- Opening Delimiter -
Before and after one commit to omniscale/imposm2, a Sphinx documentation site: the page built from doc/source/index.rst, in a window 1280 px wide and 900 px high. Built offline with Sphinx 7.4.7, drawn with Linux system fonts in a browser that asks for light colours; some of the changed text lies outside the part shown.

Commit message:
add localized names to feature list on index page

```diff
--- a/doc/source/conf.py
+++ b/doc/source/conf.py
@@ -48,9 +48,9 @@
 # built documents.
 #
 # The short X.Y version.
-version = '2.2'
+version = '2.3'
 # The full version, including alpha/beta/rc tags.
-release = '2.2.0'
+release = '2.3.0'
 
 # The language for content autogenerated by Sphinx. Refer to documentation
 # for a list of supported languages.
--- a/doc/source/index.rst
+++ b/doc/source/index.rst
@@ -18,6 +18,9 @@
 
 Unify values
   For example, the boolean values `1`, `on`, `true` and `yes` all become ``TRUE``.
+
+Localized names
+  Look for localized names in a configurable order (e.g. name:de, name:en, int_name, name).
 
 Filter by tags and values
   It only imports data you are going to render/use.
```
- Closing Delimiter -
- Opening Delimiter -
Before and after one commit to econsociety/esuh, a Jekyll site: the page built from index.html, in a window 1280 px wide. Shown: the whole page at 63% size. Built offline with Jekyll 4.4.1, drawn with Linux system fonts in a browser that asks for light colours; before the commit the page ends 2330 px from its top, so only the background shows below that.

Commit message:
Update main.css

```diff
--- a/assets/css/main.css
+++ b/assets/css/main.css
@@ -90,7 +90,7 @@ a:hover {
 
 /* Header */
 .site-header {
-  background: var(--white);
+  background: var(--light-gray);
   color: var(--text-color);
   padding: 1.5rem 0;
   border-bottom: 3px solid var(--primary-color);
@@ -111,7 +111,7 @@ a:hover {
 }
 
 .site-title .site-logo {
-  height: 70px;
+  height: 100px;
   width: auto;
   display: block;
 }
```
- Closing Delimiter -
- Opening Delimiter -
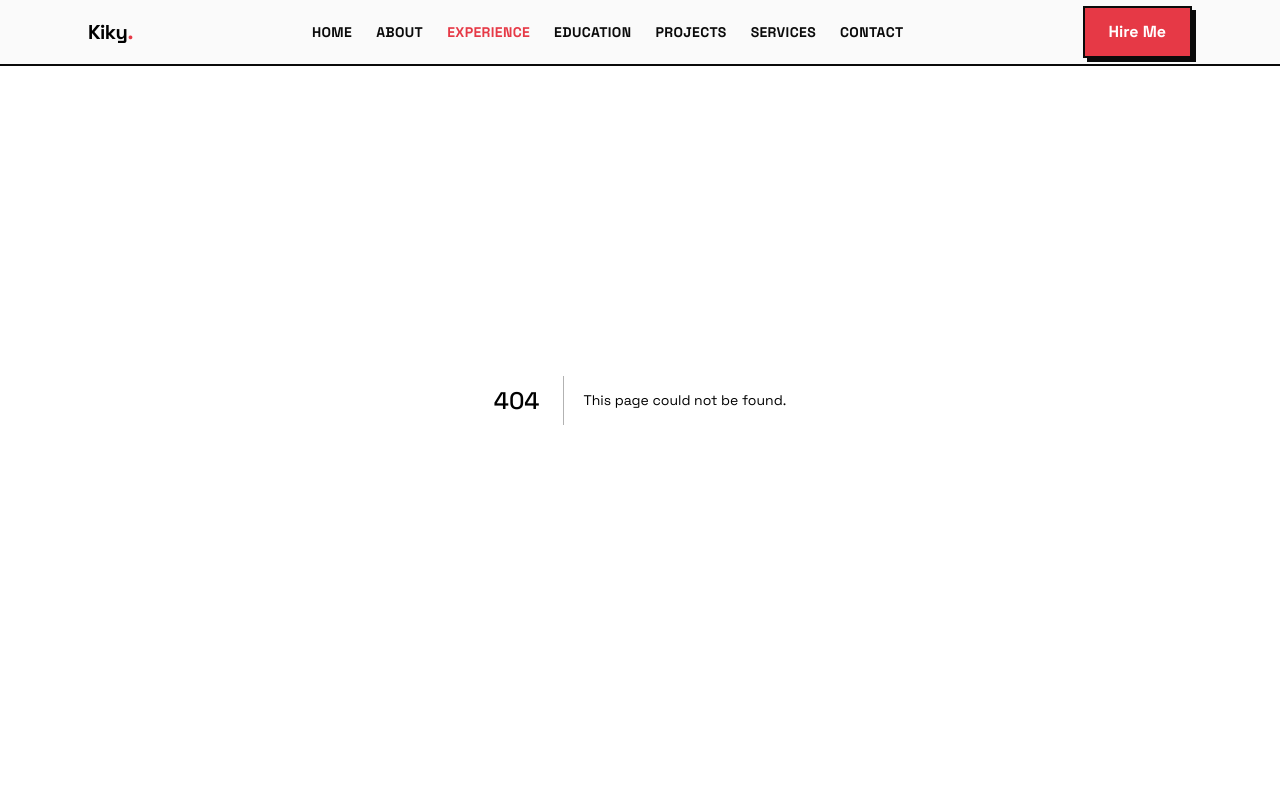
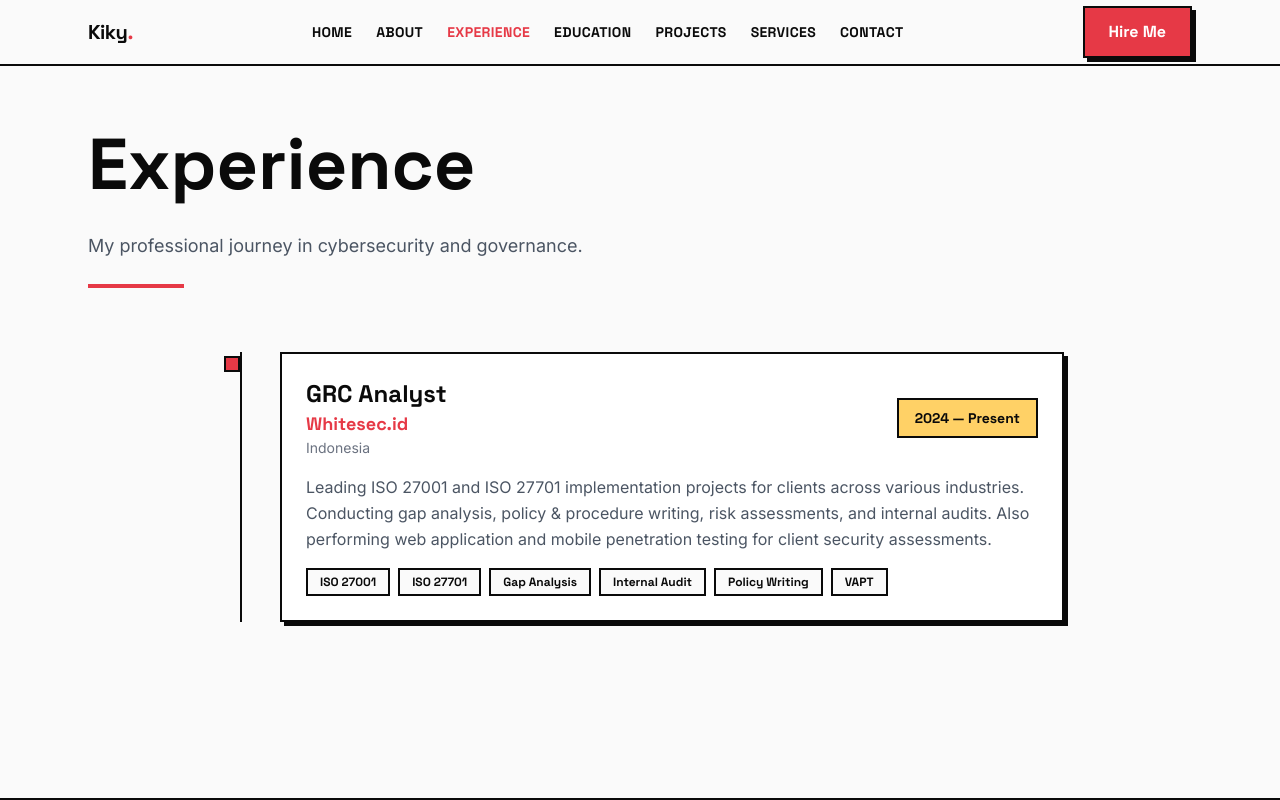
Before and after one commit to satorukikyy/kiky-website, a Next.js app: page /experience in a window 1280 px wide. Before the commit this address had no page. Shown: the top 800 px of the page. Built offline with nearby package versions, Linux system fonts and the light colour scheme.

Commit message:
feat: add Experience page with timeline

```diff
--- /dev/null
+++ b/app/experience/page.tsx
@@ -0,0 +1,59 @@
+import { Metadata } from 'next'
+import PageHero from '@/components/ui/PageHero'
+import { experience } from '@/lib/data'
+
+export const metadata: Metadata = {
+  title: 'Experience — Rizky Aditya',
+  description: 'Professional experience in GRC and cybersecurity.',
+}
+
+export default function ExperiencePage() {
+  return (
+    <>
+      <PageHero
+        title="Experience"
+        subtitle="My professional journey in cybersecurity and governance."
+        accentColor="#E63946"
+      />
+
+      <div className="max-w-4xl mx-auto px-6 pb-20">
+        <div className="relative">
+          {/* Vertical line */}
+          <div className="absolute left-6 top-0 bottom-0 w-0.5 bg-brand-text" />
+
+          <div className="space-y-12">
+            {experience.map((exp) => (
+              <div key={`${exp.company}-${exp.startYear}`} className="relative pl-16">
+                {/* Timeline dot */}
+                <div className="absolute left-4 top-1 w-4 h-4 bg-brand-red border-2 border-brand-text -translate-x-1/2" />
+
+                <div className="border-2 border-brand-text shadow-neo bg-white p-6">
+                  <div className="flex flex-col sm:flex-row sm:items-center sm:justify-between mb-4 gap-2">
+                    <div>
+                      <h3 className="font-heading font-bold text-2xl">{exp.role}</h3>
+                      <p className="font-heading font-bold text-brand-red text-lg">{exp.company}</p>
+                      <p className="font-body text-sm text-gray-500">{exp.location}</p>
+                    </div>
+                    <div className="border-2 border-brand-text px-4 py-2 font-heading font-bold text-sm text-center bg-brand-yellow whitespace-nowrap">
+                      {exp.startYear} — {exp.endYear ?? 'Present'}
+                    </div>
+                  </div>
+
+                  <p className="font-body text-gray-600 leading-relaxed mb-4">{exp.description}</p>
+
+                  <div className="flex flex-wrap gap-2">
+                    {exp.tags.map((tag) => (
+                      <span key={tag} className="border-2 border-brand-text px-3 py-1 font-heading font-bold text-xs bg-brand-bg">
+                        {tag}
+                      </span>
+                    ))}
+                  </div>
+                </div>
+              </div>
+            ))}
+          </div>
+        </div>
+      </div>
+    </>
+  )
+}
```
- Closing Delimiter -
Above are the entries; copy every line among them that contains the word "Sphinx".

Before and after one commit to omniscale/imposm2, a Sphinx documentation site: the page built from doc/source/index.rst, in a window 1280 px wide and 900 px high. Built offline with Sphinx 7.4.7, drawn with Linux system fonts in a browser that asks for light colours; some of the changed text lies outside the part shown.
 # The language for content autogenerated by Sphinx. Refer to documentation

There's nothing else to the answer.